_WORK TO COMPLETE_: Whatever appears in the records, write it out again exactly.

Dataset excerpts
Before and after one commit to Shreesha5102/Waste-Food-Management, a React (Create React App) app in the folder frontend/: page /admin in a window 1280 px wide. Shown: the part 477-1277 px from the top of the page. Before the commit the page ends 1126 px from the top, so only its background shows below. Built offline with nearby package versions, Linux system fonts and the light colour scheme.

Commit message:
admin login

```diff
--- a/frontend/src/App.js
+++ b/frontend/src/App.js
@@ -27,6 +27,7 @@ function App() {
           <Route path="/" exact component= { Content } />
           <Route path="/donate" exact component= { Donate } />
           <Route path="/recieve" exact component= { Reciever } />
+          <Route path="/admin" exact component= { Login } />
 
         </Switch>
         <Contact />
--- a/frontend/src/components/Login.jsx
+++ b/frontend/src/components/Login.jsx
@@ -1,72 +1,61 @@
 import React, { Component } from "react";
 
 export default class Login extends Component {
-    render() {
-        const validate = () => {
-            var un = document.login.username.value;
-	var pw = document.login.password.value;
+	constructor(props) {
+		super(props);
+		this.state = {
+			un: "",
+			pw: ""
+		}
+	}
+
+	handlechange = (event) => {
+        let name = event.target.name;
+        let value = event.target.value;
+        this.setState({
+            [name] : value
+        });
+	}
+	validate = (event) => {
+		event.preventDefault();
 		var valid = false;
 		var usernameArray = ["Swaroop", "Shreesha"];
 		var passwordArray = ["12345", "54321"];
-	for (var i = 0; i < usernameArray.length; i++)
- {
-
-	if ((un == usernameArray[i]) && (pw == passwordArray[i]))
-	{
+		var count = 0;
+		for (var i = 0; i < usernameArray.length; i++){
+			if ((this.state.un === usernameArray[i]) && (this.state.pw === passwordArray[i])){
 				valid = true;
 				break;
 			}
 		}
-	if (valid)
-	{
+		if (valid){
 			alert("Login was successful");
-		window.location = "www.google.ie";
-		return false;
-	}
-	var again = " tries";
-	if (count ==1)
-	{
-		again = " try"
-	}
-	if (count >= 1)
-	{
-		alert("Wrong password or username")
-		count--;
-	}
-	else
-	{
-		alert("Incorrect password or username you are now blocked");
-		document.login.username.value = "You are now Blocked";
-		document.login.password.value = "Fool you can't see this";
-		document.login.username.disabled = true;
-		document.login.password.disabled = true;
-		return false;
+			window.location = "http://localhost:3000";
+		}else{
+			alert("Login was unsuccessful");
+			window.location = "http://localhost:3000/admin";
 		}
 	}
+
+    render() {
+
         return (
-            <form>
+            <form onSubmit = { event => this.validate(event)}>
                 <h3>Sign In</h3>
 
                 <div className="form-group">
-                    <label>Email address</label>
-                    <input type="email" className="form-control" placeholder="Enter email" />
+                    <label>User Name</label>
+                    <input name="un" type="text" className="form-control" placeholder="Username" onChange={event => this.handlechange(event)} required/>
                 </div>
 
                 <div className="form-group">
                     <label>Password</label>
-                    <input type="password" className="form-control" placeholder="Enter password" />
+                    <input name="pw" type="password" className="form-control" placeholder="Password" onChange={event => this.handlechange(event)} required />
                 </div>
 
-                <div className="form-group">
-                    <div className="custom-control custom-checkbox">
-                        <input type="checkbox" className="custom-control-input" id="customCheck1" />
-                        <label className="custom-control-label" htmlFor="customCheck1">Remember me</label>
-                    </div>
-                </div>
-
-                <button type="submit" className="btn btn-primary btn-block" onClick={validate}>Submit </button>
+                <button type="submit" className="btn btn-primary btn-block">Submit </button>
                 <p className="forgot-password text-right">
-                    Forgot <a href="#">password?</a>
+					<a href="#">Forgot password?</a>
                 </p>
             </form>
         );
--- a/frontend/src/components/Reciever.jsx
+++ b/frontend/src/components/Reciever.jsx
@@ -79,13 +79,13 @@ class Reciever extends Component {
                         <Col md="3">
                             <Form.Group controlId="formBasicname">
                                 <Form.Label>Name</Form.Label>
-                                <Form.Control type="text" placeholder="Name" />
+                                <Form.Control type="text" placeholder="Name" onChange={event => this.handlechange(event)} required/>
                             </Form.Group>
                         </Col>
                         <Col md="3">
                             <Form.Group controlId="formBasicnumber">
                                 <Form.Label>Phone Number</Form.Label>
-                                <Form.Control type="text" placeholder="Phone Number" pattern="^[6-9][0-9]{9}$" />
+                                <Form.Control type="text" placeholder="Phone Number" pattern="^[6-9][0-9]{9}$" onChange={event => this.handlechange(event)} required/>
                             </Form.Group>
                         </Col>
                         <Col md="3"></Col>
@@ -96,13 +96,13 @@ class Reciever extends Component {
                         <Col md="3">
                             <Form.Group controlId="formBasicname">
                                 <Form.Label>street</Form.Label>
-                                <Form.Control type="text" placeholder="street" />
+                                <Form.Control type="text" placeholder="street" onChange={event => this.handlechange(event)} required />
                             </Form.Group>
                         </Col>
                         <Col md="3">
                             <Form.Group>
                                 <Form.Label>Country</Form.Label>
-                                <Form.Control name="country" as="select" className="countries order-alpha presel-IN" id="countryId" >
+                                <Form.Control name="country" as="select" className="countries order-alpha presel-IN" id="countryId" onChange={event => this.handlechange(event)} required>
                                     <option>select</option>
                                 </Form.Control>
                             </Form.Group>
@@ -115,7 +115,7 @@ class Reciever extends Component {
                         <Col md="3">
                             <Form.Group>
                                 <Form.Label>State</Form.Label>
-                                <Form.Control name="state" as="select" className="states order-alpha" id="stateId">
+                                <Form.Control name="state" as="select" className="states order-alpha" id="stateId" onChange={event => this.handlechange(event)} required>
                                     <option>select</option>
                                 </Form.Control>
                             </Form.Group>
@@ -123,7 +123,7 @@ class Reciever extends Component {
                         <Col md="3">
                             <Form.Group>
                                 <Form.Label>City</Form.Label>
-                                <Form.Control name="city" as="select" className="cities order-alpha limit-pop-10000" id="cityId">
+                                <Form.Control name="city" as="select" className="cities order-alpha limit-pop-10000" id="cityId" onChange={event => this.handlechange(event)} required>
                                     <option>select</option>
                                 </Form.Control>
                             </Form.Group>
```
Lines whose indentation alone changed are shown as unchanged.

_RESULT OF THIS EXERCISE_:
Before and after one commit to Shreesha5102/Waste-Food-Management, a React (Create React App) app in the folder frontend/: page /admin in a window 1280 px wide. Shown: the part 477-1277 px from the top of the page. Before the commit the page ends 1126 px from the top, so only its background shows below. Built offline with nearby package versions, Linux system fonts and the light colour scheme.

Commit message:
admin login

```diff
--- a/frontend/src/App.js
+++ b/frontend/src/App.js
@@ -27,6 +27,7 @@ function App() {
           <Route path="/" exact component= { Content } />
           <Route path="/donate" exact component= { Donate } />
           <Route path="/recieve" exact component= { Reciever } />
+          <Route path="/admin" exact component= { Login } />
 
         </Switch>
         <Contact />
--- a/frontend/src/components/Login.jsx
+++ b/frontend/src/components/Login.jsx
@@ -1,72 +1,61 @@
 import React, { Component } from "react";
 
 export default class Login extends Component {
-    render() {
-        const validate = () => {
-            var un = document.login.username.value;
-	var pw = document.login.password.value;
+	constructor(props) {
+		super(props);
+		this.state = {
+			un: "",
+			pw: ""
+		}
+	}
+
+	handlechange = (event) => {
+        let name = event.target.name;
+        let value = event.target.value;
+        this.setState({
+            [name] : value
+        });
+	}
+	validate = (event) => {
+		event.preventDefault();
 		var valid = false;
 		var usernameArray = ["Swaroop", "Shreesha"];
 		var passwordArray = ["12345", "54321"];
-	for (var i = 0; i < usernameArray.length; i++)
- {
-
-	if ((un == usernameArray[i]) && (pw == passwordArray[i]))
-	{
+		var count = 0;
+		for (var i = 0; i < usernameArray.length; i++){
+			if ((this.state.un === usernameArray[i]) && (this.state.pw === passwordArray[i])){
 				valid = true;
 				break;
 			}
 		}
-	if (valid)
-	{
+		if (valid){
 			alert("Login was successful");
-		window.location = "www.google.ie";
-		return false;
-	}
-	var again = " tries";
-	if (count ==1)
-	{
-		again = " try"
-	}
-	if (count >= 1)
-	{
-		alert("Wrong password or username")
-		count--;
-	}
-	else
-	{
-		alert("Incorrect password or username you are now blocked");
-		document.login.username.value = "You are now Blocked";
-		document.login.password.value = "Fool you can't see this";
-		document.login.username.disabled = true;
-		document.login.password.disabled = true;
-		return false;
+			window.location = "http://localhost:3000";
+		}else{
+			alert("Login was unsuccessful");
+			window.location = "http://localhost:3000/admin";
 		}
 	}
+
+    render() {
+
         return (
-            <form>
+            <form onSubmit = { event => this.validate(event)}>
                 <h3>Sign In</h3>
 
                 <div className="form-group">
-                    <label>Email address</label>
-                    <input type="email" className="form-control" placeholder="Enter email" />
+                    <label>User Name</label>
+                    <input name="un" type="text" className="form-control" placeholder="Username" onChange={event => this.handlechange(event)} required/>
                 </div>
 
                 <div className="form-group">
                     <label>Password</label>
-                    <input type="password" className="form-control" placeholder="Enter password" />
+                    <input name="pw" type="password" className="form-control" placeholder="Password" onChange={event => this.handlechange(event)} required />
                 </div>
 
-                <div className="form-group">
-                    <div className="custom-control custom-checkbox">
-                        <input type="checkbox" className="custom-control-input" id="customCheck1" />
-                        <label className="custom-control-label" htmlFor="customCheck1">Remember me</label>
-                    </div>
-                </div>
-
-                <button type="submit" className="btn btn-primary btn-block" onClick={validate}>Submit </button>
+                <button type="submit" className="btn btn-primary btn-block">Submit </button>
                 <p className="forgot-password text-right">
-                    Forgot <a href="#">password?</a>
+					<a href="#">Forgot password?</a>
                 </p>
             </form>
         );
--- a/frontend/src/components/Reciever.jsx
+++ b/frontend/src/components/Reciever.jsx
@@ -79,13 +79,13 @@ class Reciever extends Component {
                         <Col md="3">
                             <Form.Group controlId="formBasicname">
                                 <Form.Label>Name</Form.Label>
-                                <Form.Control type="text" placeholder="Name" />
+                                <Form.Control type="text" placeholder="Name" onChange={event => this.handlechange(event)} required/>
                             </Form.Group>
                         </Col>
                         <Col md="3">
                             <Form.Group controlId="formBasicnumber">
                                 <Form.Label>Phone Number</Form.Label>
-                                <Form.Control type="text" placeholder="Phone Number" pattern="^[6-9][0-9]{9}$" />
+                                <Form.Control type="text" placeholder="Phone Number" pattern="^[6-9][0-9]{9}$" onChange={event => this.handlechange(event)} required/>
                             </Form.Group>
                         </Col>
                         <Col md="3"></Col>
@@ -96,13 +96,13 @@ class Reciever extends Component {
                         <Col md="3">
                             <Form.Group controlId="formBasicname">
                                 <Form.Label>street</Form.Label>
-                                <Form.Control type="text" placeholder="street" />
+                                <Form.Control type="text" placeholder="street" onChange={event => this.handlechange(event)} required />
                             </Form.Group>
                         </Col>
                         <Col md="3">
                             <Form.Group>
                                 <Form.Label>Country</Form.Label>
-                                <Form.Control name="country" as="select" className="countries order-alpha presel-IN" id="countryId" >
+                                <Form.Control name="country" as="select" className="countries order-alpha presel-IN" id="countryId" onChange={event => this.handlechange(event)} required>
                                     <option>select</option>
                                 </Form.Control>
                             </Form.Group>
@@ -115,7 +115,7 @@ class Reciever extends Component {
                         <Col md="3">
                             <Form.Group>
                                 <Form.Label>State</Form.Label>
-                                <Form.Control name="state" as="select" className="states order-alpha" id="stateId">
+                                <Form.Control name="state" as="select" className="states order-alpha" id="stateId" onChange={event => this.handlechange(event)} required>
                                     <option>select</option>
                                 </Form.Control>
                             </Form.Group>
@@ -123,7 +123,7 @@ class Reciever extends Component {
                         <Col md="3">
                             <Form.Group>
                                 <Form.Label>City</Form.Label>
-                                <Form.Control name="city" as="select" className="cities order-alpha limit-pop-10000" id="cityId">
+                                <Form.Control name="city" as="select" className="cities order-alpha limit-pop-10000" id="cityId" onChange={event => this.handlechange(event)} required>
                                     <option>select</option>
                                 </Form.Control>
                             </Form.Group>
```
Lines whose indentation alone changed are shown as unchanged.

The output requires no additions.